But until Sunday, the two liberal senators, who are each other’s chief ideological rivals, were wary of saying anything inflammatory about the other.
That changed swiftly after Politico published a report late Saturday night on the talking points for Sanders volunteers, known as a call script. Its authenticity was not disputed by the Sanders campaign. It begins: “I like Elizabeth Warren. (optional) In fact, she’s my second choice. But here’s my concern about her. The people who support her are highly educated, more affluent people who are going to show up and vote Democratic no matter what.”
It goes on: “She’s bringing no new bases into the Democratic Party.”
A top Warren supporter in Iowa, state Sen. Claire Celsi, strongly disputed that argument and said she was unsurprised that the Sanders campaign was leveling it. “Doesn’t surprise me about Bernie,” she said. “He went straight to the gutter with Hillary. More of the same.”
The Sanders campaign declined to comment. His national press secretary, Briahna Joy Gray, wrote on Twitter that “Warren has plenty to recommend her” but that “only Bernie’s volunteer army, fundraising numbers, and popularity with a diverse working-class coalition can compete” with Trump.
The back-and-forth with Warren is only one of several fronts that the Sanders campaign opened in recent days. On his first weekend as a front-runner in Iowa — after his first-place finish in the poll by The Des Moines Register/CNN — his campaign advisers also fervently attacked former Vice President Joe Biden for his record on the Iraq War, lodging repeated salvos on Twitter and in a statement late Saturday.
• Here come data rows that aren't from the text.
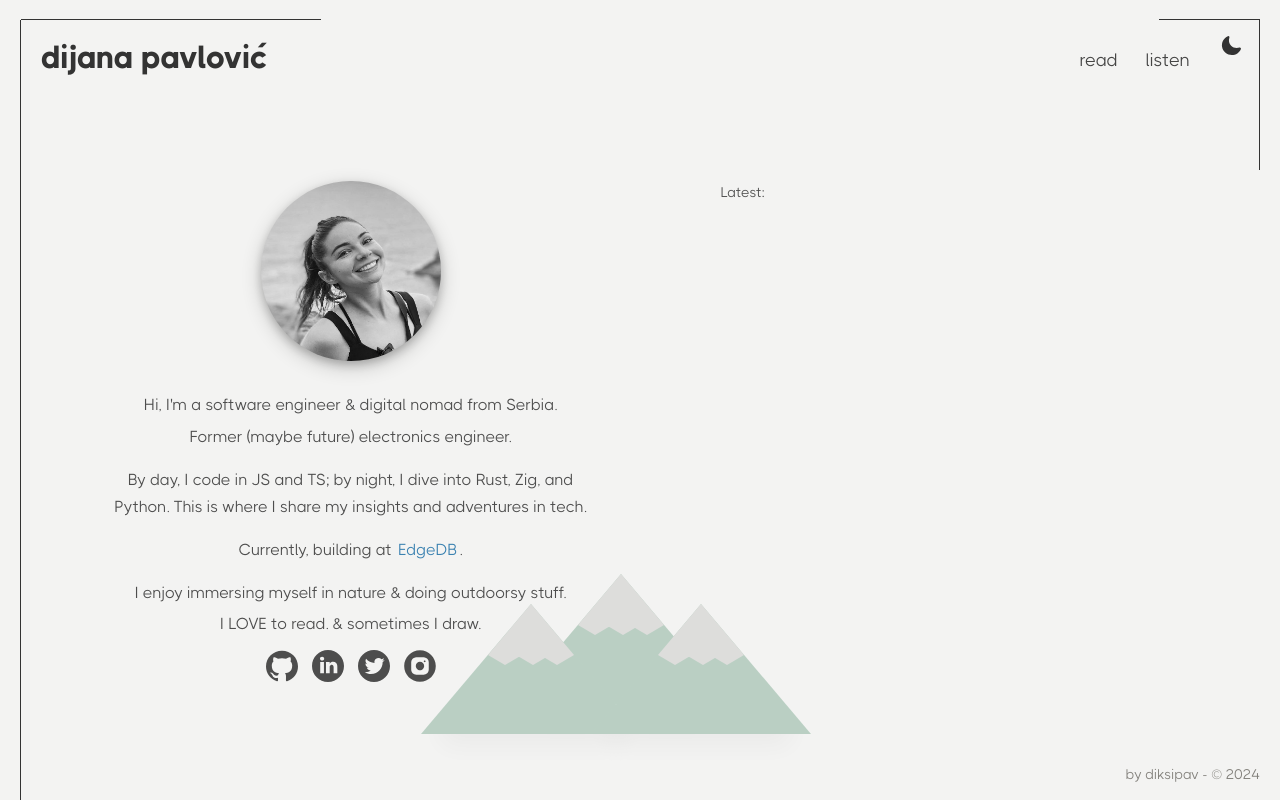
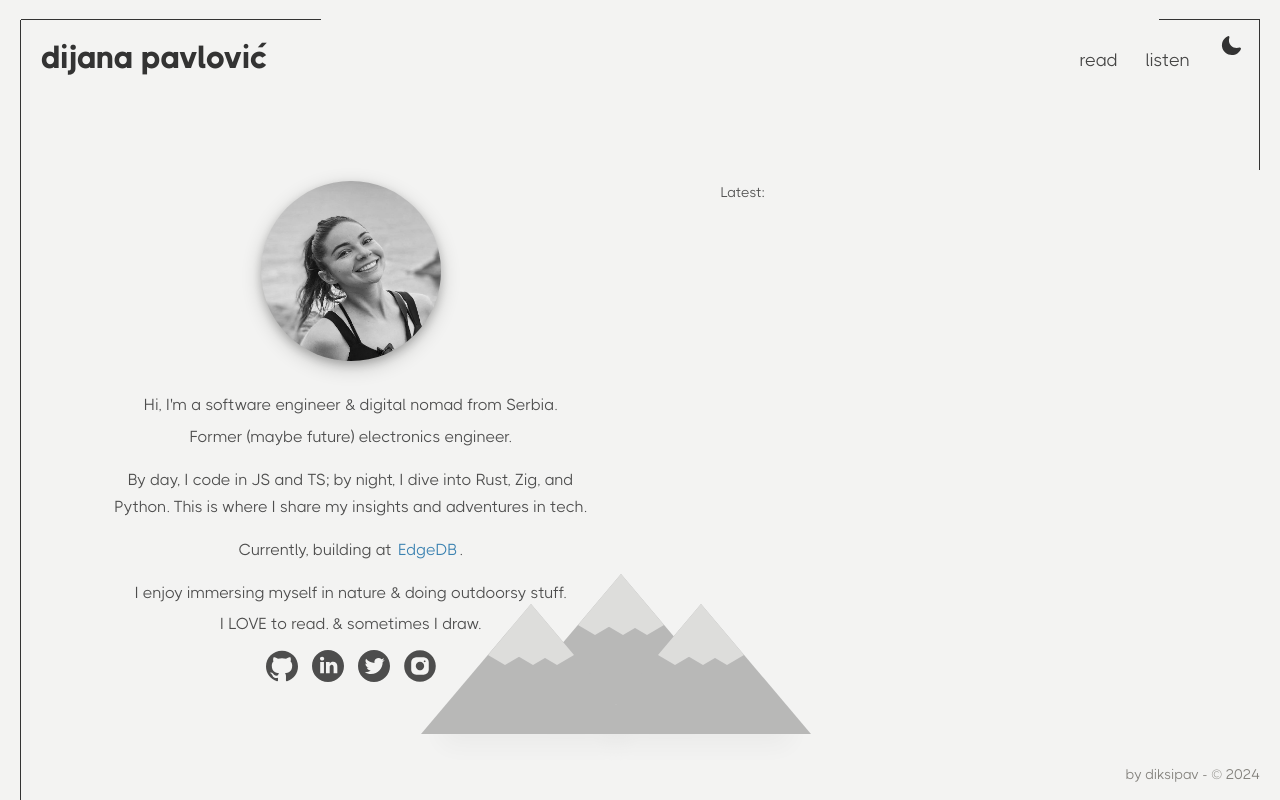
Before and after one commit to jaclarke/diksipav, a SvelteKit app: page / in a window 1280 px wide. Built offline with nearby package versions, Linux system fonts and the light colour scheme.

Commit message:
Update mountain light color

```diff
--- a/src/app.html
+++ b/src/app.html
@@ -2,7 +2,7 @@
 <html lang="en">
 	<head>
 		<meta charset="utf-8" />
-		<link rel="icon" href="%sveltekit.assets%/favicon.png" />
+		<link rel="icon" href="%sveltekit.assets%/favicon.ico" />
 		<meta name="viewport" content="width=device-width, initial-scale=1" />
 		%sveltekit.head%
 	</head>
--- a/src/app.scss
+++ b/src/app.scss
@@ -6,7 +6,7 @@
 	--heading-color: #333333;
 	--link-color: #3b82b1;
 	--link-gray: #333333;
-	--mountain-bottom: #3a805b;
+	--mountain-bottom: #333333;
 	--mountain-top: #adaca9;
 	--card-border-color: #d1d1d1;
 	--card-border-hover-color: #6e6e6e;
```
In his session with reporters, Sanders said he was doing nothing more than running a campaign.
Asked about Biden, Sanders — who has long been averse to political catfights — suggested his recent offensive was part of the game of politics. “We are going to be talking about the record,” he said. “People are talking about my record. I was just asked a question about my record. That’s kind of what a campaign is about. We will contrast records — nothing wrong with that.”
Warren’s campaign has begun to project her as a “unity candidate” — “We need someone who will excite every part of the Democratic Party,” she told reporters Sunday — and her latest big-name endorser, former housing secretary Julián Castro, has sharpened that message as a cudgel against her rivals.
“About 25% of the folks out there — when you look at Democrats — about 25%, for instance, say they would be unhappy if Vice President Biden was the nominee.” Castro said in Marshalltown, Iowa, on Sunday. “About 25% say that they would be unhappy if Sen. Sanders were the nominee. The person that scores the best on that, who people are good with, that they would get out there and vote if they’re the nominee, is Elizabeth Warren.”
Still, Sanders is not the first to try to pigeonhole Warren as the candidate of the elites. Biden did so last fall, irritating Warren’s allies. In a Medium post in November, Biden accused Warren, though not by name, of engaging in a “‘my way or the highway’ approach to politics.”
“It’s condescending to the millions of Democrats who have a different view,” Biden wrote at the time. “It’s representative of an elitism that working and middle-class people do not share: ‘We know best; you know nothing.’ ”
On Sunday, Warren’s campaign and supporters pushed back at the idea that she had an affluent-only coalition.
“I earned my GED before going to a state school and I am proud to support Elizabeth Warren!” Roger Lau, Warren’s campaign manager, wrote on Twitter.